» REQUIRED ACTION: Which lines of the entries below hold the word "grid"? Report each of them.

» TASK MATERIAL:
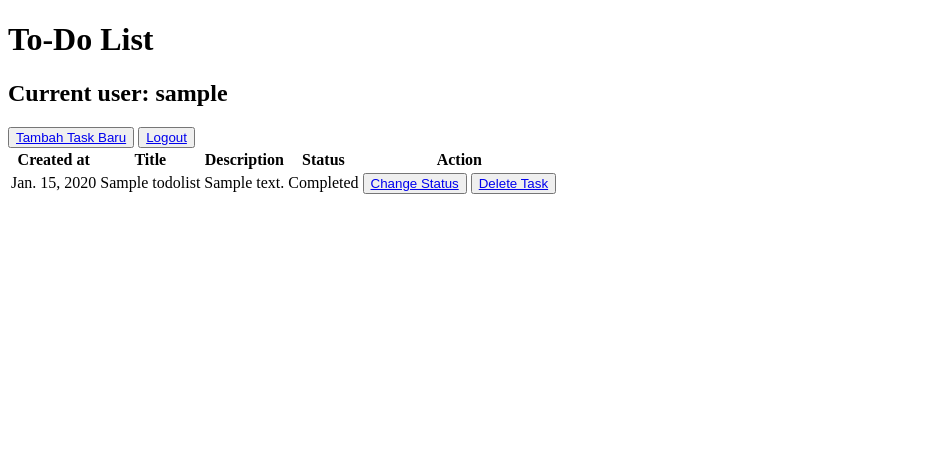
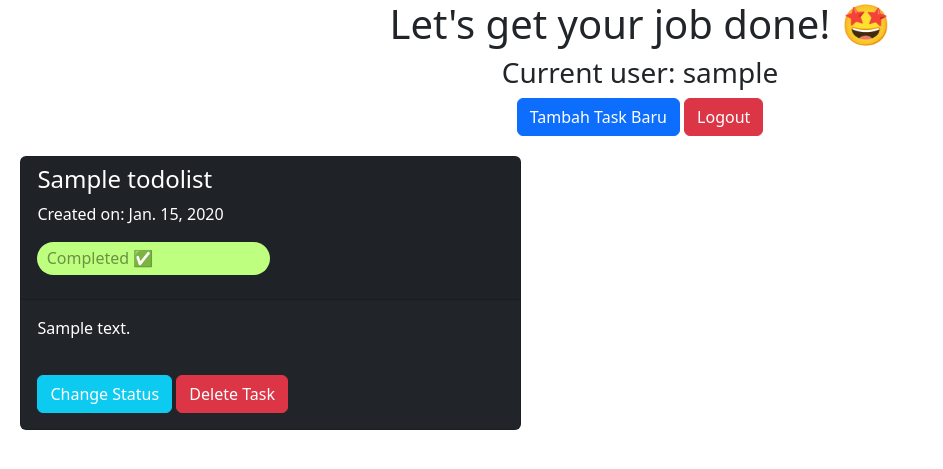
Before and after one commit to annisa27/Tugas-2-PBP-Annisa, a Django app: page /todolist/ in a window 1280 px wide. Shown: the top 469 px of the page, without its empty margins (0-943 px from the left). Run offline with Django 4.2, Linux system fonts and the light colour scheme; a user stored in the database is signed in; tables that the repository leaves empty hold one stand-in row (values such as "Sample post").

Commit message:
semi-completed task 4 with experimental ui design

```diff
--- a/todolist/templates/login.html
+++ b/todolist/templates/login.html
@@ -6,9 +6,8 @@
 {% endblock meta %}
 
 {% block content %}
-<body class="h-100" style="background-image: linear-gradient(#3494E6,#ec6ead, #ec6ead,#fff); background-repeat: no-repeat; background-size: cover; background-position: center; height: 100%;">
-  <div class="container h-100" style="background-color:#fff;border-radius: 2rem; margin-top: 10%; width:50%; height: 50%; box-shadow: 10px 10px 100px rgb(166, 166, 166);
-  " >
+<body class="h-100" style="background-image: url(https://i.pinimg.com/originals/98/3a/7a/983a7aa85688e14afd6fe2d7cc14f682.gif); background-repeat: no-repeat; background-size: cover; background-position: center; height: 100%;">
+  <div class="container h-100" style="background-color:#fff;border-radius: 2rem; margin-top: 10%; width:50%; height: 50%; box-shadow: 10px 10px 100px rgb(166, 166, 166);">
         <div class="row h-100 justify-content-center align-items-center" style="margin:4%;">
             <div class="col-10">
               <!-- Form -->
--- a/todolist/templates/todolist.html
+++ b/todolist/templates/todolist.html
@@ -1,13 +1,14 @@
 {% extends 'base.html' %}
 {% block meta %}
 <title>Todolist</title>
+<link href="https://cdn.jsdelivr.net/npm/bootstrap@5.2.1/dist/css/bootstrap.min.css" rel="stylesheet" integrity="sha384-iYQeCzEYFbKjA/T2uDLTpkwGzCiq6soy8tYaI1GyVh/UjpbCx/TYkiZhlZB6+fzT" crossorigin="anonymous">
 {% endblock meta %}
 
 {% block content %}
 <body>
-  <div>
-    <h1>To-Do List</h1>
-    <h2>Current user: {{username}}</h2>
+  <div ALIGN = "center">
+    <h1 ALIGN = "center">Let's get your job done! 🤩</h1>
+    <h3 ALIGN = "center">Current user: {{username}}</h3>
     {% if messages %}
       {% for message in messages %}
       <p>{{ message }}</p>
@@ -15,53 +16,59 @@
     {% endif %}
 
     <div>
-      <button>
-        <a href="{% url 'todolist:create_task' %}">Tambah Task Baru</a>
+      <button class="btn btn-primary btn-customized">
+        <a href="{% url 'todolist:create_task' %}" style="color: #fff; text-decoration: none;">Tambah Task Baru</a>
       </button>
-      <button>
-        <a href="{% url 'todolist:logout' %}">Logout</a>
+      <button class="btn btn-danger" >
+        <a href="{% url 'todolist:logout' %}" style="color: #fff; text-decoration: none;">Logout</a>
       </button>
     </div>
   </div>
 
-  <div>
+  <div >
+  <div >
+    <div  class="flex-container" style=" display: grid;
+    grid-template-columns: auto auto auto auto;
+    gap: 10px;
+    padding: 10px;">
     {% if todo %}
-    <table class="table-border">
-      <tr>
-        <th class="table-border">Created at</th>
-        <th class="table-border">Title</th>
-        <th class="table-border">Description</th>
-        <th class="table-border">Status</th>
-        <th class="table-border" colspan="2">Action</th>
-      </tr>
+      {% for task in todo %}
+      <div class="card text-white bg-dark mb-3" style="margin:2%">
+        <div class="card-header">
+          <h4 class="card-title">{{task.title}}</h4>
+          <p class="card-text">Created on: {{task.date}}</p>
 
-      {% for task in todo %}
-      <tr>
-        <td class="table-border">{{task.date}}</td>
-        <td class="table-border">{{task.title}}</td>
-        <td class="table-border">{{task.description}}</td>
-        <td> {% if task.is_finished %}
-          Completed
+          {% if task.is_finished %}
+          <p style="background-color: rgb(191, 255, 127); color: rgb(106, 146, 66);padding:1% 1% 1% 2%; width:50%; border-radius: 2rem;">
+            Completed ✅
+          </p>
           {% else %}
-          Pending
+          <p style="background-color: rgb(255, 244, 180); color:rgb(108, 103, 73); padding:1% 1% 1% 2%; width:50%; border-radius: 2rem;">
+            Pending ⌛️
+          </p>
           {% endif %}
-        </td>
-        <td>
-          <button>
-            <a href="{% url 'todolist:task_status' task.pk %}">Change Status</a>
+
+        </div>
+
+        <div class="card-body">
+
+          <p class="card-text">{{task.description}}</p>
+
+          <button class="btn btn-info" style="margin-top:4%;">
+            <a href="{% url 'todolist:task_status' task.pk %}" style="color: #fff; text-decoration: none;">Change Status</a>
           </button>
-        </td>
-        <td>
-          <button>
-            <a href="{% url 'todolist:delete_task' task.pk %}">Delete Task</a>
+          <button class="btn btn-danger" style="margin-top:4%;">
+            <a href="{% url 'todolist:delete_task' task.pk %}" style="color: #fff; text-decoration: none;">Delete Task</a>
           </button>
-        </td>
-      </tr>
+        </div>
+      </div>
 
     {% endfor %}
-    </table>
+
     {% else %}
     {% endif %}
   </div>
+</div>
+</div>
 </body>
 {% endblock content %}
```
Also changed, not shown: todolist/templates/create.html (+14 -60 lines).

» OUTPUT:
+    <div  class="flex-container" style=" display: grid;
+    grid-template-columns: auto auto auto auto;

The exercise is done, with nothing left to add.